October 9, 2013

Scott Walker gives up fighting for the permit requirement for protests in the Capitol.

Under pressure from an ACLU lawsuit.
Under the new rules, groups must notify the DOA of a gathering of 12 or more people two business days before the event takes place. The notification may be sent by phone, email, in person or by a state form, according to the statement. There is no limit on the number of notifications groups and individuals can submit.
That's a good resolution of the problem. There's a long tradition of spontaneous protests in the Wisconsin Capitol building, and the permit requirement interfered with it. Yeah, sometimes the protests get way out of hand, and the building does require security that varies when a lot of people show up at once, but focus on those real issues. Don't have a policy that's designed — or seems to be designed — to suppress spontaneity.

13 comments:

mrs. e said...

Seems like a legitimate compromise.

betamax3000 said...

It Seems to Make Sense: Something Must Be Wrong.

Inga said...

It's still two days, so not completely spontaneous. However it's an improvement from the supression expression altogether. If a person wears a shirt or hat with a protest slogan without a permit, will that still be considered illegal, I wonder.

betamax3000 said...

Naked Park Ranger Robot Says:

Under the new rules, groups must notify the Federal Park System of a gathering of 2 or more people in a Federal Park two business days before the event takes place. The notification may be sent by phone, email, in person or by a state form. There is no limit on the number of notifications groups and individuals can submit. You Will Be Notified Within Ten Business days if Your Gathering is Accepted.

Inga said...

Supression OF expression.

Dr.D said...

All of the anti-Walker protest worked out so well for Wisconsin, I can see why you would want some more (/sarc off). What did it cost to restore the capitol after all of that? A pretty penny I'm sure. But it was sure worth it. Otherwise, those folks would have been working, studying, or engaged in other productive pursuits.

It seems to me that a lot of discouragement of spontaneity is in order.

Ann Althouse said...

"It's still two days, so not completely spontaneous."

Good point, but I think the challenged policy was only to things that were, in fact, planned. I'd like to see the text of the settlement.

Scott M said...

Couldn't he have just reduced the require to shoes? That would have kept a quarter of those dirtysmellyhippies away :)

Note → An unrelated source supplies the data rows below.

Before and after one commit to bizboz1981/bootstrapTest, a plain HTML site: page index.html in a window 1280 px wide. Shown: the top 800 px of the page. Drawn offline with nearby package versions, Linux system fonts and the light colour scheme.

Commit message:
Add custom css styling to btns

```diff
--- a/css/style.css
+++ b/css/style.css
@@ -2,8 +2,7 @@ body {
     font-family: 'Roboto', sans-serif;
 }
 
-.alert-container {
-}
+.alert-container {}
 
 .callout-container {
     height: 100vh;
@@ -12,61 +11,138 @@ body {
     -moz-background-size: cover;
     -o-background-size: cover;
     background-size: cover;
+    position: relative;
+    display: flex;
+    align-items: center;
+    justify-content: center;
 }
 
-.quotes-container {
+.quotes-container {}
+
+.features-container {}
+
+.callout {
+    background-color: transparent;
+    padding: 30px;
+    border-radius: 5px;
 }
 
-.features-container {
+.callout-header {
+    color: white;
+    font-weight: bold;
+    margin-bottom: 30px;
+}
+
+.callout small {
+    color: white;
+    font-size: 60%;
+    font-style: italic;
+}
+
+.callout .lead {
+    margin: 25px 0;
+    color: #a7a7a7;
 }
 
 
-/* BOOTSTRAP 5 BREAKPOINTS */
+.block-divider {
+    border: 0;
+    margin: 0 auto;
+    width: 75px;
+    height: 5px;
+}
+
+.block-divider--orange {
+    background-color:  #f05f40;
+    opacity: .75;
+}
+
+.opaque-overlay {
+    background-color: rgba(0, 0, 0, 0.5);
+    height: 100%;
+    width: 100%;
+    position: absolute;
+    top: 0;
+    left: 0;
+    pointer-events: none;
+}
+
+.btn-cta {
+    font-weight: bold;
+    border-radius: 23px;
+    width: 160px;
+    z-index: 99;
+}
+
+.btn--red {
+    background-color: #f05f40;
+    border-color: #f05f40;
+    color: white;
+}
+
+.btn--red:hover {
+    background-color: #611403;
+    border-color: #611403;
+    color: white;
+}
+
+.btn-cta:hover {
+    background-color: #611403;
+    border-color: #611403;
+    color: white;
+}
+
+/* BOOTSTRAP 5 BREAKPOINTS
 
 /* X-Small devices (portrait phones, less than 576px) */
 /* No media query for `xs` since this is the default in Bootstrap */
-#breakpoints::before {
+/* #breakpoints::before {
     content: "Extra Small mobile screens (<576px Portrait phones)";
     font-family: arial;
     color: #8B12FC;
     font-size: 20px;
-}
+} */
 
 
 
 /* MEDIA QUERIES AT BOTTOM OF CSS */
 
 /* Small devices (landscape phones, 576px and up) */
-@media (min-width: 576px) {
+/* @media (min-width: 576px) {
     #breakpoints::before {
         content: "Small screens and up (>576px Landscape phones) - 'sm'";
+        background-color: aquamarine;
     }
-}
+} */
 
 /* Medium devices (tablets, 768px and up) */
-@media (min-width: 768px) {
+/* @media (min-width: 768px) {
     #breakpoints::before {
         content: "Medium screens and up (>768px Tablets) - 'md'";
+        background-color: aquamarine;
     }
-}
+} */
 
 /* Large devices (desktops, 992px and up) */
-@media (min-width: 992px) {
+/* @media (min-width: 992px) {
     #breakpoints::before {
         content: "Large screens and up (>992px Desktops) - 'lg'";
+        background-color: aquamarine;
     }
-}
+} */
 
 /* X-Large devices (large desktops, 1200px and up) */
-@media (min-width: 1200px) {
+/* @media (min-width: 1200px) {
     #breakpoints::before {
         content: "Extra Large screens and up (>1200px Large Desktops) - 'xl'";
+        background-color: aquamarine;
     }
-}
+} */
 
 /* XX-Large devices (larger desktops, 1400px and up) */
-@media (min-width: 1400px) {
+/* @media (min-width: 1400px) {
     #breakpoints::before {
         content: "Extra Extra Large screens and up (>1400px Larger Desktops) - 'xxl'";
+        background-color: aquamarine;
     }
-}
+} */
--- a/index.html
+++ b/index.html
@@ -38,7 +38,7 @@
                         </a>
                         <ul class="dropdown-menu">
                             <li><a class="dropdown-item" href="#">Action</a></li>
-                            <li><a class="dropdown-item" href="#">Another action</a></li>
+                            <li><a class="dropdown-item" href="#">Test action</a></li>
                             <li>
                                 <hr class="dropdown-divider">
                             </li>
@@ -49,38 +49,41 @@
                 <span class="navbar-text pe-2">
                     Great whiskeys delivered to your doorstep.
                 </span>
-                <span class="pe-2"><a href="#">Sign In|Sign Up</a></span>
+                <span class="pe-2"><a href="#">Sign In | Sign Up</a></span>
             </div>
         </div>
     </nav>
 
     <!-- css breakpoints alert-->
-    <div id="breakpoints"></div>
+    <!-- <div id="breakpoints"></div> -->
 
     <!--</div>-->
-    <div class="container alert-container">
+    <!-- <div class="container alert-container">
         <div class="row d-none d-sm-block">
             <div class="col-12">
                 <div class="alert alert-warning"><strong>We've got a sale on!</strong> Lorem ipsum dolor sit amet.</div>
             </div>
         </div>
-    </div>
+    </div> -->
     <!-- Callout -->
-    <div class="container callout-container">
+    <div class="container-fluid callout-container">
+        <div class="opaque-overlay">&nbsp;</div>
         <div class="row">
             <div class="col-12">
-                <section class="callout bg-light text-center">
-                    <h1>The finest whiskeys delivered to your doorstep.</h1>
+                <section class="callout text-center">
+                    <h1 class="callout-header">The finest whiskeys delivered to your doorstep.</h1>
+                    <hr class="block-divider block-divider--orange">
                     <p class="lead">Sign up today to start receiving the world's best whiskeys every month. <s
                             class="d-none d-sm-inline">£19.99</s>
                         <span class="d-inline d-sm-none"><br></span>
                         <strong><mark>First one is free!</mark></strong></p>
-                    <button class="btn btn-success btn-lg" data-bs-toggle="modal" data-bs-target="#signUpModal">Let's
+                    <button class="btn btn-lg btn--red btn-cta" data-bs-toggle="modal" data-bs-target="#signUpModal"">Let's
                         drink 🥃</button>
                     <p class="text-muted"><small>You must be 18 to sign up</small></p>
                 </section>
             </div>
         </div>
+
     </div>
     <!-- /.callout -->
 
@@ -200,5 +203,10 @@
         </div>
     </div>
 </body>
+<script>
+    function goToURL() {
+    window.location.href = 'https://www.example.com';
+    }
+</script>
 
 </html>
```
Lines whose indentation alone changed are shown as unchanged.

Inga said...

I'm wondering too, if wearing clothing with protest slogans in groups of people more than 12 need such a permit. As I understand it, people were getting arrested for wearing such clothing while remaining silent. Is clothing the same as holding a sign?

El Pollo Raylan said...

"Supression OF expression" = compression repression

El Pollo Raylan said...

This turn of events should be termed the "Kohl-Riggs full employment act"

Mark said...

So happy to hear the shenanigans are over. The arrest policy was a giant mistake - one that cost $88,000 in this case alone. The Damon Terrell case could be expensive, too.

The settlement can be found here:
http://www.thewheelerreport.com/wheeler_docs/files/1008doaacluagreement_02.pdf

MadisonMan said...

The arrest policy was a giant mistake

Understatement.

This seems like a good compromise, but like others, I'm curious how a truly spontaneous event would work. Legislative hearings sometimes have very short notice. It would be nice to tie the two things together.